Then there is the issue of audio mixing, which basically means that player decoding support is preferred to bitstreaming and receiver decoding. An example of audio mixing is the interactive elements such as the audio in menus - bitstreaming will mean no such audio is heard, while player decoding will mix the various sound elements together before sending it all out as a single PCM stream. With increased interactivity, audio mixing will become more and more important. In other words, a player doing the decoding is a more future proof way of handling audio than bitstreaming, so keep this in mind.

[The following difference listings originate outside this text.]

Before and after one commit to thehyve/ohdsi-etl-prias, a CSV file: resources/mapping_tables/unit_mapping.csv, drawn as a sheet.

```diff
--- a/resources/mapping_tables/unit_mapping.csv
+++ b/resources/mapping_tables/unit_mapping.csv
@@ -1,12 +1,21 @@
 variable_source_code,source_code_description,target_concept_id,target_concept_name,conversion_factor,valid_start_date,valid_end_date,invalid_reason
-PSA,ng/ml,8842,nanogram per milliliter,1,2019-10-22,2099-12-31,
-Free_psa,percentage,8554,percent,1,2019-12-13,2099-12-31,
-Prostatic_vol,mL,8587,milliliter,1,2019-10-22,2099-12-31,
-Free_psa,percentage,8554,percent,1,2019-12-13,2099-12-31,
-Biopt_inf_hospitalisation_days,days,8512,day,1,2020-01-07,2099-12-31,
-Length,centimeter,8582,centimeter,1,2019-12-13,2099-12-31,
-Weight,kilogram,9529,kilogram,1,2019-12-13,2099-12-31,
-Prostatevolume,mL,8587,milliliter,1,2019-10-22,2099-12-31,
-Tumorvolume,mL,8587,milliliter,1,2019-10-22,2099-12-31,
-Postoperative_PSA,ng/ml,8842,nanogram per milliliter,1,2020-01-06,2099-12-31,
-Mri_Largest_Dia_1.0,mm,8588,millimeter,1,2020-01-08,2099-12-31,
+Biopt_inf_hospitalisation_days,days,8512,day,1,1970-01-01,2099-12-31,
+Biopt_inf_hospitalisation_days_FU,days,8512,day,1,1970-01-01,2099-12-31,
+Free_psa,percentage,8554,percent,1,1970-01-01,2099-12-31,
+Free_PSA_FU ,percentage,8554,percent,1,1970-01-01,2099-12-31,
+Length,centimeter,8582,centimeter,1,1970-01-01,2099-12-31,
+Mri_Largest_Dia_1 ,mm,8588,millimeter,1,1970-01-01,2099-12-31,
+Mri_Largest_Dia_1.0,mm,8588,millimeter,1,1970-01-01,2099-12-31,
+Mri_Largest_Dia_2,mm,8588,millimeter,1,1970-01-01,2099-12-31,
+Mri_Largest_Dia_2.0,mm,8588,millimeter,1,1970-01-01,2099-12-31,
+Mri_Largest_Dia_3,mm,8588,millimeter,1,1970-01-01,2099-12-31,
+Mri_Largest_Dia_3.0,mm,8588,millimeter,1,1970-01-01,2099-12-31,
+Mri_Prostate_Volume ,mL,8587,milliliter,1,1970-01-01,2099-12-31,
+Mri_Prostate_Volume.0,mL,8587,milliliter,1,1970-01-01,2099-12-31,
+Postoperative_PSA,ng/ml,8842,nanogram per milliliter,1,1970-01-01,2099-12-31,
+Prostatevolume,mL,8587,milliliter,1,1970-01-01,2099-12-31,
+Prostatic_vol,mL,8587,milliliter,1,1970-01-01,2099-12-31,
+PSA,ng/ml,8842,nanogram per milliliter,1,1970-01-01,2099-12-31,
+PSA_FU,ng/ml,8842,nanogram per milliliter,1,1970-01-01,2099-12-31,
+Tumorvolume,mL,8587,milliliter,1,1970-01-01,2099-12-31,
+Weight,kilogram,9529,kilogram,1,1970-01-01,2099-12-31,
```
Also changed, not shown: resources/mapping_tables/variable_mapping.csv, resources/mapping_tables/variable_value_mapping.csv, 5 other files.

However, if you are in the market for a new sound system, the recommendation would be to get a system that supports at least PCM 8 channel audio input via HDMI. Note that not all HDMI receiver/amps will process the audio component of the HDMI signal - some only pass-through the HDMI video signal to your TV. If your amp/receiver can accept 8 channel PCM audio through the HDMI connection, then you will be able to enjoy a high level of audio from Blu-ray and HD DVD.

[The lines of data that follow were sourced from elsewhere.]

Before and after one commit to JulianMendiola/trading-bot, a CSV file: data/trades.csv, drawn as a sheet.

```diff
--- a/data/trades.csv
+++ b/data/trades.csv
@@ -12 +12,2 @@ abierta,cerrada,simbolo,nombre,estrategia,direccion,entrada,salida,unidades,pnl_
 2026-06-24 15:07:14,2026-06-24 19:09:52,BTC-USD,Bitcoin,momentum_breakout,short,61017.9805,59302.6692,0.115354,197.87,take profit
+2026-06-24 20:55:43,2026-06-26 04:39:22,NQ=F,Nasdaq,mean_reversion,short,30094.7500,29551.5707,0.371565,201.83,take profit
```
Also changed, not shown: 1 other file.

But if money is no object, then you will want a HDMI receiver that supports the decoding of all of the above HD audio formats, and of course a Blu-ray and HD DVD player that supports raw bitstream output for all of these formats to feed your receiver (not all do, unfortunately - for example the Toshiba HD-A30 does not support bitstream output while the Toshiba HD-A35 does, even though both has HDMI audio output). But prices for such receivers are dropping all the time, and you can pick a TrueHD and DTS-HD MA decoding receiver like the Onkyo TX-SR605S for less than $380 from Amazon. Is there really a huge difference between letting your player decode the TrueHD/Master Audio stream and feed it to your receiver via LPCM, versus feeding the receiver the bitstream and letting the receiver decode it? Both are handled differently and so there will be audible differences, but which is "better" or "worse" is a bit subjective. Then there is also the issue of audio mixing outlined above, and so bitstreaming is of limited use.

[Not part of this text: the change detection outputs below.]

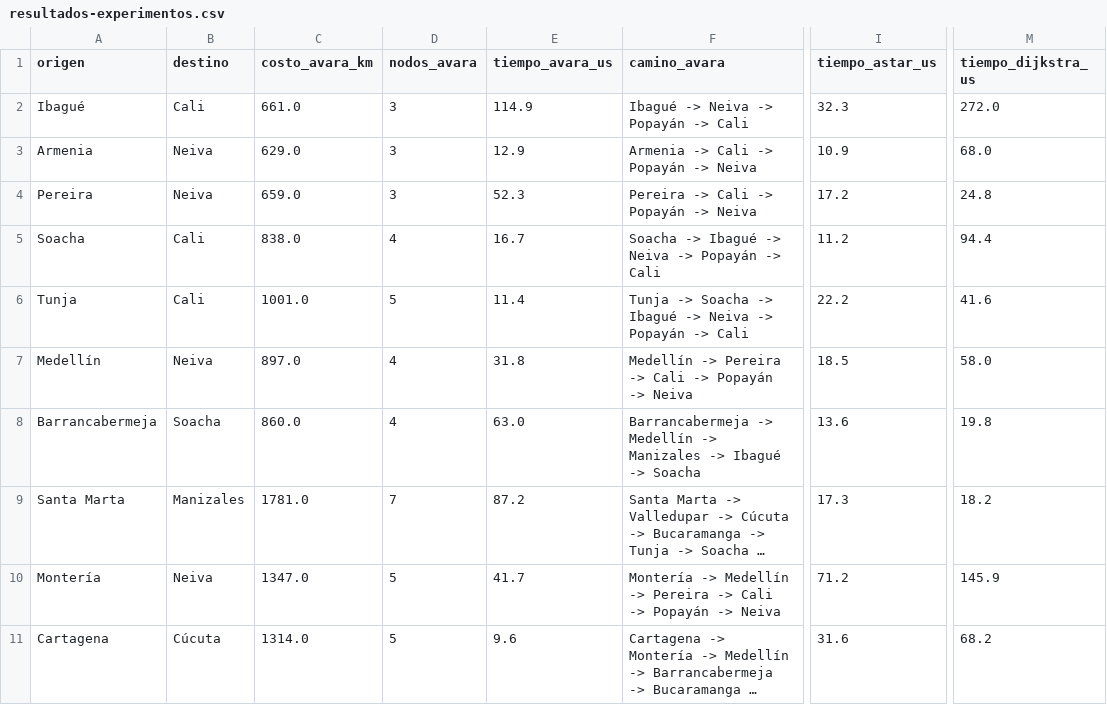
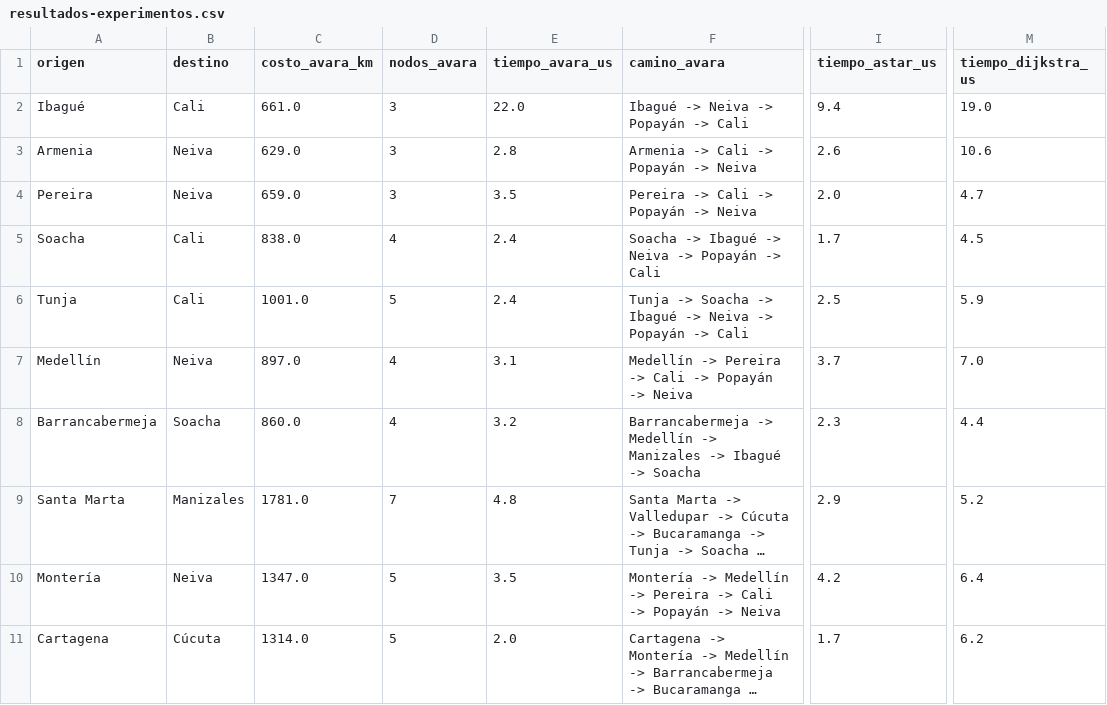
Before and after one commit to JuliGR05/Busqueda-municipios, a CSV file: docs/resultados-experimentos.csv, drawn as a sheet; only a part is shown, gaps mark what is left out; long unchanged cells end in …; the diff covers the shown part only; the diff names each change by its address in the sheet, - before the commit and + after, or states it on an @@ line.

Commit message:
Verifica experimentos #9 y regenera tablas

```diff
--- a/docs/resultados-experimentos.csv
+++ b/docs/resultados-experimentos.csv
-E2 (tiempo_avara_us): 114.9
+E2 (tiempo_avara_us): 22.0
-I2 (tiempo_astar_us): 32.3
+I2 (tiempo_astar_us): 9.4
-M2 (tiempo_dijkstra_us): 272.0
+M2 (tiempo_dijkstra_us): 19.0
-E3 (tiempo_avara_us): 12.9
+E3 (tiempo_avara_us): 2.8
-I3 (tiempo_astar_us): 10.9
+I3 (tiempo_astar_us): 2.6
-M3 (tiempo_dijkstra_us): 68.0
+M3 (tiempo_dijkstra_us): 10.6
-E4 (tiempo_avara_us): 52.3
+E4 (tiempo_avara_us): 3.5
-I4 (tiempo_astar_us): 17.2
+I4 (tiempo_astar_us): 2.0
-M4 (tiempo_dijkstra_us): 24.8
+M4 (tiempo_dijkstra_us): 4.7
-E5 (tiempo_avara_us): 16.7
+E5 (tiempo_avara_us): 2.4
-I5 (tiempo_astar_us): 11.2
+I5 (tiempo_astar_us): 1.7
-M5 (tiempo_dijkstra_us): 94.4
+M5 (tiempo_dijkstra_us): 4.5
-E6 (tiempo_avara_us): 11.4
+E6 (tiempo_avara_us): 2.4
-I6 (tiempo_astar_us): 22.2
+I6 (tiempo_astar_us): 2.5
-M6 (tiempo_dijkstra_us): 41.6
+M6 (tiempo_dijkstra_us): 5.9
-E7 (tiempo_avara_us): 31.8
+E7 (tiempo_avara_us): 3.1
-I7 (tiempo_astar_us): 18.5
+I7 (tiempo_astar_us): 3.7
-M7 (tiempo_dijkstra_us): 58.0
+M7 (tiempo_dijkstra_us): 7.0
-E8 (tiempo_avara_us): 63.0
+E8 (tiempo_avara_us): 3.2
-I8 (tiempo_astar_us): 13.6
+I8 (tiempo_astar_us): 2.3
-M8 (tiempo_dijkstra_us): 19.8
+M8 (tiempo_dijkstra_us): 4.4
-E9 (tiempo_avara_us): 87.2
+E9 (tiempo_avara_us): 4.8
-I9 (tiempo_astar_us): 17.3
+I9 (tiempo_astar_us): 2.9
-M9 (tiempo_dijkstra_us): 18.2
+M9 (tiempo_dijkstra_us): 5.2
-E10 (tiempo_avara_us): 41.7
+E10 (tiempo_avara_us): 3.5
-I10 (tiempo_astar_us): 71.2
+I10 (tiempo_astar_us): 4.2
-M10 (tiempo_dijkstra_us): 145.9
+M10 (tiempo_dijkstra_us): 6.4
-E11 (tiempo_avara_us): 9.6
+E11 (tiempo_avara_us): 2.0
-I11 (tiempo_astar_us): 31.6
+I11 (tiempo_astar_us): 1.7
-M11 (tiempo_dijkstra_us): 68.2
+M11 (tiempo_dijkstra_us): 6.2
```
Also changed, not shown: 24 edited cells elsewhere in this file, 1 other file.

- There are three types of audio processing: bitstream/pass-thru, decoding and transcoding
- There are 5 new types of HD (high bitrate) audio: LPCM, DD+, Dolby TrueHD, DTS-HD HR, DTS-HD MA
- You do not need a new AV amp/receiver to get audio from HD movies, but you might want one to fully enjoy HD audio
- The PS3 used to have problem with bitstreaming and decoding of DTS-HD MA, but these have been resolved through firmware updates (enabled DTS-HD MA decoding) and the new PS3 Slim (enables bitstreaming)
- Audio mixing is when multiple streams are mixed into one track by the player - bitstreaming does not allow audio mixing, and so interactive elements may not have sound when bitstreamed!
- Getting an AV amp/receiver with HDMI audio support (LPCM 5.1/7.1) is recommended
- Getting an AV amp/receiver with TrueHD and DTS-HD MA audio decoding is better, but perhaps an overkill due to audio mixing issues